(Dataset records)
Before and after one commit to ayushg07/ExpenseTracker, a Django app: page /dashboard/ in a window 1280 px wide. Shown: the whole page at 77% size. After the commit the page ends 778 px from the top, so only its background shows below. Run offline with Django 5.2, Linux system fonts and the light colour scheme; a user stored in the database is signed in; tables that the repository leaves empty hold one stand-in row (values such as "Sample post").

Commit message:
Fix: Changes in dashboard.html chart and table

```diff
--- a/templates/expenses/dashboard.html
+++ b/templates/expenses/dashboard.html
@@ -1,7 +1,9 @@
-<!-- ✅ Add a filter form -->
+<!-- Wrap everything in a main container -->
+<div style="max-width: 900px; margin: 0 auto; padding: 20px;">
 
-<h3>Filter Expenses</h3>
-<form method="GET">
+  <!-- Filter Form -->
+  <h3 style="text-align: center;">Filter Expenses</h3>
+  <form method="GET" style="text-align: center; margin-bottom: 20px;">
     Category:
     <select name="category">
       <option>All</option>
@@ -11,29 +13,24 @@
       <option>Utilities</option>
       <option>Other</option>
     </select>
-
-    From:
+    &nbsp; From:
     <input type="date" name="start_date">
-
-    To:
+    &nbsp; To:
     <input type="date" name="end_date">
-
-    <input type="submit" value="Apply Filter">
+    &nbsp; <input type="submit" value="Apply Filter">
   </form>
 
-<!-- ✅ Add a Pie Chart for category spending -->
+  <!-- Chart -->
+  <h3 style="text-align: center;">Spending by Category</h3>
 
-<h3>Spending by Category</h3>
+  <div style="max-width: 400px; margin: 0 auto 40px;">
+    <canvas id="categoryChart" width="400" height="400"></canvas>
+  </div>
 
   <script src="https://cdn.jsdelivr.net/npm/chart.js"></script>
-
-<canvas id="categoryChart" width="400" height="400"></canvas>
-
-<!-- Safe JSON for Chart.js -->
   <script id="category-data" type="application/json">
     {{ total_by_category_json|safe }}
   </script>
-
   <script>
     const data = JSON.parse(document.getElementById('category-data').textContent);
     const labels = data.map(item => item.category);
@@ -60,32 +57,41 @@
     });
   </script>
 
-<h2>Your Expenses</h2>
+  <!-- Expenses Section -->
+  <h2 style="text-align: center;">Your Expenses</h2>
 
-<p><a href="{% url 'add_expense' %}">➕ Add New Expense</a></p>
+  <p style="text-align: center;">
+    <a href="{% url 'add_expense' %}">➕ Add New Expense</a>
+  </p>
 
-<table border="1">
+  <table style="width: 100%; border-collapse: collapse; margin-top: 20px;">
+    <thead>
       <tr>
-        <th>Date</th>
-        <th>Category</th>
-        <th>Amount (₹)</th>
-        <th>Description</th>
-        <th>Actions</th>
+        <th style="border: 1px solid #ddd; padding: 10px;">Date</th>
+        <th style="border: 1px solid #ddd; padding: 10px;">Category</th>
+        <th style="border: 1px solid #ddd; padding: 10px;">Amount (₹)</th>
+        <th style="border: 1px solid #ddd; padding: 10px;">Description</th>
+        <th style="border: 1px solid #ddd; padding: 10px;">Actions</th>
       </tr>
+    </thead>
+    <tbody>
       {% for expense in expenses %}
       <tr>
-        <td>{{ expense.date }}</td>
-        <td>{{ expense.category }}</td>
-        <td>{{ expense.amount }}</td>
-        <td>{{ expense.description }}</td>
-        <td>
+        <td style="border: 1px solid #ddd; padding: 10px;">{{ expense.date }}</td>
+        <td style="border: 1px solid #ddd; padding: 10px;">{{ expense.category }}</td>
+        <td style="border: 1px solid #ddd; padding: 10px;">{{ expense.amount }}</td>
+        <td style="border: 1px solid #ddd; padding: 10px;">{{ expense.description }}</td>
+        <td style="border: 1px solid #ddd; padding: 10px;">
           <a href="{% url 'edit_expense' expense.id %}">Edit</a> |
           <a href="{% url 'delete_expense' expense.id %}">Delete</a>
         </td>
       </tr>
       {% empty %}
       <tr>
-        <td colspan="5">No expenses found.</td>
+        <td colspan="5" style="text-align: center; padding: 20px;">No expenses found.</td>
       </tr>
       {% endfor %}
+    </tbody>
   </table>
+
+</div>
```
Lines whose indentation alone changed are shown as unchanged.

§ **What is expected**:
For each line above that includes the word "nbsp", make a copy of that line.

§ **Answer box**:
+    &nbsp; From:
+    &nbsp; To:
+    &nbsp; <input type="submit" value="Apply Filter">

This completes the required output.